Wind capacity, which grew by 8.3% in 2014, is forecast by EIA to grow 12.8% in 2015 and by 13% in 2016. Because wind is starting from a much larger base than solar, the absolute increase in wind capacity is projected to be twice that of solar: 18 gigawatts (GW) of wind compared with 9 GW of utility-scale solar between 2014 and 2016.
IN THE NEWS
The Daily Sentinel, Aug. 3, 2015
One Source Lighting
One Source Lighting owner Matt Thesing: “The success of One Source Lighting in the LED world has become the employee commitment to education.”
Denver Business Journal
Aug. 10, 2015
Where Colorado ranks on wind power
Colorado ranks seventh among the states for wind-power generation capacity installed in 2014, and 10th for total wind power installed through last year, according to a pair of new reports from the U.S. Department of Energy.
Boulder Daily Camera, Aug. 25, 2015
Boulder County to offer discounted solar panels, electric cars
Boulder County is joining with Adams and Denver counties to offer residents the opportunity to purchase discounted home solar systems and electric vehicles.
The Solar Benefits Colorado program offers homeowners an estimated 15 percent discount on solar rooftop systems and roughly $8,300 off the cost of a Nissan Leaf, according to Brad Smith, a sustainability specialist for Boulder County.
Aspen Times, Aug. 31, 2015
Aspen is third U.S. city to reach
100% renewable energy
Aspen is one of three U.S. cities to run on 100 percent renewable energy.

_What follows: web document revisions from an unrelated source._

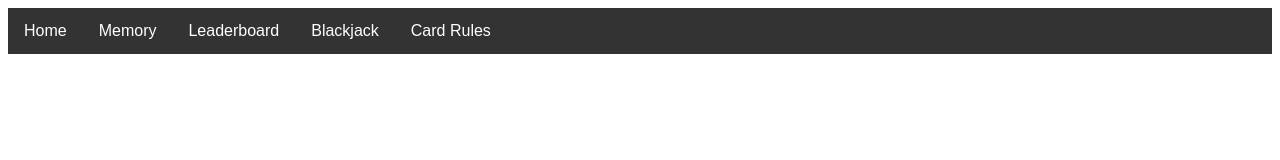
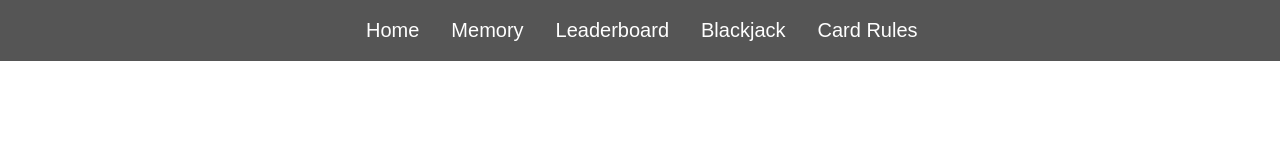
Before and after one commit to ALScoding/CardGamesProject, a plain HTML site: page navbar.html in a window 1280 px wide. Drawn offline with Linux system fonts and the light colour scheme.

Commit message:
updated almost complete

```diff
--- a/navbar.html
+++ b/navbar.html
@@ -8,7 +8,7 @@
     </head>
 
     <body>
-        <div class="navbar">
+        <div class="myNavbar">
             <a href="index.html">Home</a>
             <a href="memory.html">Memory</a>
             <a href="leaderboard.html">Leaderboard</a>
--- a/sass/navbar.scss
+++ b/sass/navbar.scss
@@ -1,21 +1,26 @@
 body {
     font-family: Arial, Helvetica, sans-serif;
+    margin: 0px;
 }
 
-.navbar {
+.myNavbar {
     overflow: hidden;
     background-color: #555;
+    padding-left: 350px;
+    padding-right: 250px;
+    padding-top: 5px;
+    padding-bottom: 5px;
 }
 
-.navbar a {
+.myNavbar a {
     float: left;
-    font-size: 16px;
+    font-size: 20px;
     color: white;
     text-align: center;
     padding: 14px 16px;
     text-decoration: none;
 }
 
-.navbar a:hover {
+.myNavbar a:hover {
     background-color: red;
 }
```
Also changed, not shown: css/navbar.css, 1 other file.
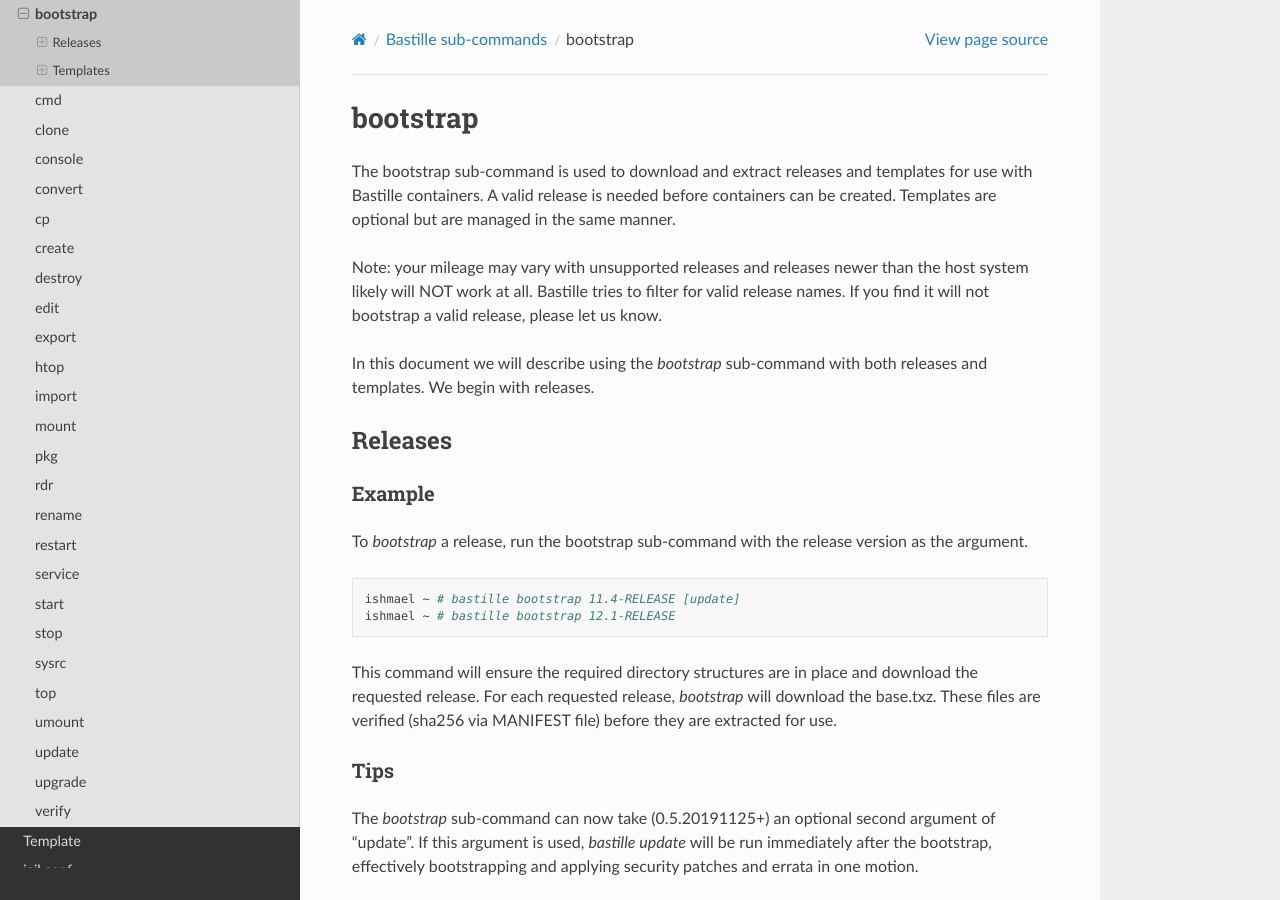
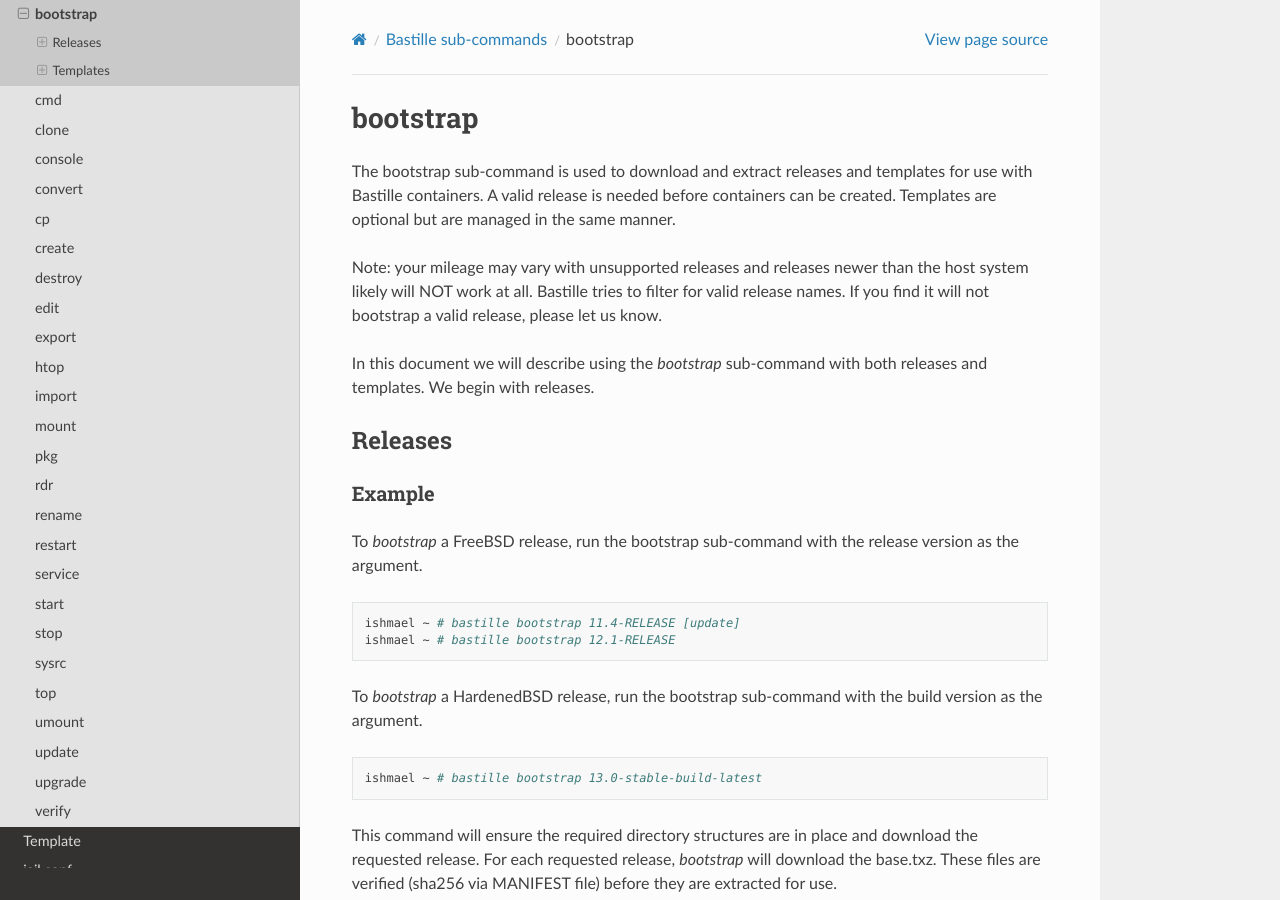
Before and after one commit to BastilleBSD/bastille, a Sphinx documentation site: the page built from docs/chapters/subcommands/bootstrap.rst, in a window 1280 px wide and 900 px high. Built offline with Sphinx 7.4.7 and the Read the Docs theme 2.0.0, drawn with Linux system fonts in a browser that asks for light colours.

Commit message:
Update bootstrap.rst
added example how to bootstrap hardenedbsd

```diff
--- a/docs/chapters/subcommands/bootstrap.rst
+++ b/docs/chapters/subcommands/bootstrap.rst
@@ -22,13 +22,21 @@ Releases
 Example
 -------
 
-To `bootstrap` a release, run the bootstrap sub-command with the
+To `bootstrap` a FreeBSD release, run the bootstrap sub-command with the
 release version as the argument.
 
 .. code-block:: shell
 
   ishmael ~ # bastille bootstrap 11.4-RELEASE [update]
   ishmael ~ # bastille bootstrap 12.1-RELEASE
+
+To `bootstrap` a HardenedBSD release, run the bootstrap sub-command with the
+build version as the argument.
+
+.. code-block:: shell
+
+  ishmael ~ # bastille bootstrap 13.0-stable-build-latest
+
 
 This command will ensure the required directory structures are in place and
 download the requested release. For each requested release, `bootstrap` will
```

The shift to energy that is generated from natural resources — including wind power, solar power and geothermal heat — follows a “decade-plus” city goal, said Aspen Utilities and Environmental Initiatives director David Hornbacher.